I dont think anyone agrees with feckless parents (men usually) who have hordes of children with different woman, whilst not being able to contribute financially towards any of them. But its a bit hard saying a man shouldn't have a second family if he can't afford the first, as I don't hear anyone saying that the rp (usually the mum) shouldn't go on to have any more children if/when she meets someone new. I dont get the distinction between the two?

SantaIAmSoFuckingRock Mon 10-Dec-12 14:05:18

no titty as CTC would be paid to the PWC and their shar of the 'half' would come out of that. if CTC were being split between teh two parent's then tehy would have to be worked out based on both household incomes. CTC atr only worked out based on the PWC household income and son the NRP's income has not being taken into account, therefore they should not be receiving any of the CTC.

CSA calculations are made based on the NRP's income, this does not include their partner's salary but will include WTC/CTC that are paid into the household. CSA does not take into account the PWC income (as they are already providing for their child. it is the NRP who isn't/isn't paying enough)

SantaIAmSoFuckingRock Mon 10-Dec-12 14:08:48

"But its a bit hard saying a man shouldn't have a second family if he can't afford the first, as I don't hear anyone saying that the rp (usually the mum) shouldn't go on to have any more children if/when she meets someone new."

well if she can't afford it then obviously it wouldn't be sensible to have more children with a new partner. however i will point out that if it is the mum who is PWC and she goes on to have another child she cant afford, she is unlikely to stop paying to feed and clothe her first child, more likely she will go without herself to make up for the cost of the new baby.

Pantomimedam Mon 10-Dec-12 14:19:20

If someone can't afford their existing children of course it's ridiculous to have more! That's not harsh, it's a fact.

Its sad that when a family breaks down the nrp seems to be able to alter there priorities depending on where their children live.

I cant understand how anyone could find some of their children are more important than the others.

*their

OptimisticPessimist Mon 10-Dec-12 14:55:02

"But its a bit hard saying a man shouldn't have a second family if he can't afford the first, as I don't hear anyone saying that the rp (usually the mum) shouldn't go on to have any more children if/when she meets someone new."

If the only way the PWC can afford to have more children is to stop providing for their existing children, then no they shouldn't have more children. As Santa said though, it would be pretty unusual and unlikely for the PWC to stop providing for their children in those exact circumstances - and if they did they'd likely have their children removed and find themselves charged with neglect. Meanwhile, NRPs can have as many children as they like and as a result reduce their maintenance if the children are resident, or pay a lesser amount per family if they are all not residing with the NRP with the maximum being 25% of pay for 3 or more children, regardless of how many "3 or more" actually is. Hardly equal.
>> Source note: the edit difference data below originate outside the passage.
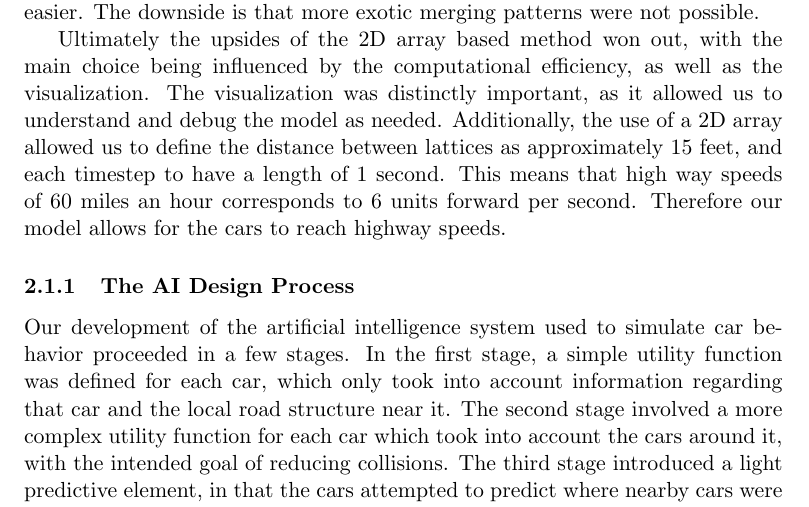
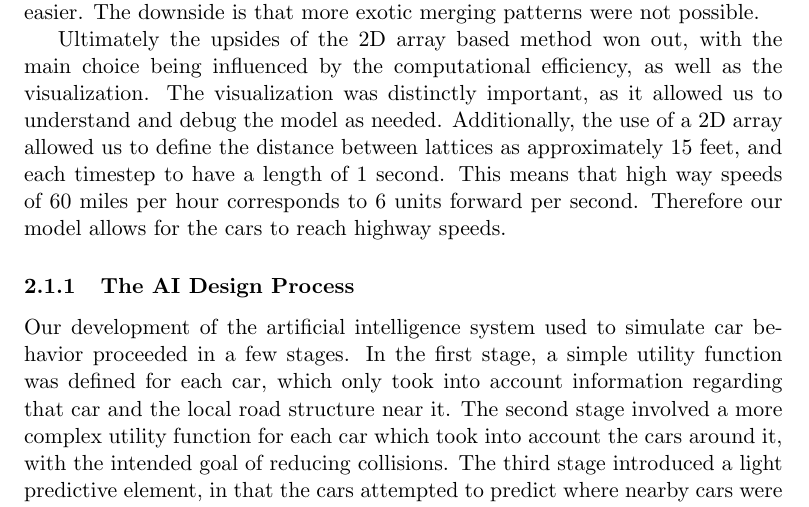
Before and after one commit to aleeds/ToolBothFun, a LaTeX document (paper/main.tex): part of page 4 of 22, cut so that both start at the same text. Compiled offline with pdfLaTeX.

Commit message:
Final paper

```diff
--- a/paper/main.tex
+++ b/paper/main.tex
@@ -142,7 +142,7 @@ But this world has two main downsides. The first downside is searching the area.
 
 The second world was a 2D array based structure where some locations are marked as out of bounds. This had several upsides, primarily that it was computationally efficient to search the layout, and that visualizing the system was easier. The downside is that more exotic merging patterns were not possible.
 
-Ultimately the upsides of the 2D array based method won out, with the main choice being influenced by the computational efficiency, as well as the visualization. The visualization was distinctly important, as it allowed us to understand and debug the model as needed. Additionally, the use of a 2D array allowed us to define the distance between lattices as approximately 15 feet, and each timestep to have a length of 1 second. This means that high way speeds of 60 miles an hour corresponds to 6 units forward per second. Therefore our model allows for the cars to reach highway speeds.
+Ultimately the upsides of the 2D array based method won out, with the main choice being influenced by the computational efficiency, as well as the visualization. The visualization was distinctly important, as it allowed us to understand and debug the model as needed. Additionally, the use of a 2D array allowed us to define the distance between lattices as approximately 15 feet, and each timestep to have a length of 1 second. This means that high way speeds of 60 miles per hour corresponds to 6 units forward per second. Therefore our model allows for the cars to reach highway speeds.
 
 
 \subsubsection{The AI Design Process}
```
Xenia Tue 11-Dec-12 18:31:54

Yes, first families come first. It is the same in long marriages. If you both cannot afford that third child you don't have it, you don't instead say okay we won't buy clothes or food for the first two children, instead we will spend our money on the new baby which is what a lot of these absent parents in effect say. There was one on the radio today where mother with 4 children had moved in a new man and they had 2 more children together and were complaining it was so hard to live BUT no one forced her to have children 5 and 6.

Xenia Tue 11-Dec-12 18:32:38

Yes, they were saying they had been "good" because they married and lived together rather than pretending they did not and claiming benefits as if they were some kind of noble couple doing their best. Instead they were having loads of children they could afford and then moaning about it.

RacHoHoHog Tue 11-Dec-12 19:37:11

I have my children, dp has his child, he has a private arrangement and pays his ex. We both work although low income.
We moved in together and claim tax credits as we are entitled.
If his ex now went to the csa, would she now be entitled to a portion of the tax credits that are supposed to help for my children?

SantaIAmSoFuckingRock Wed 12-Dec-12 09:42:55

yes rachohohog because your tax credits are calculated based on your joint incomes and how many children are living with you, so this would be seen as making up part of his income as his salary is taken into account when working out your award.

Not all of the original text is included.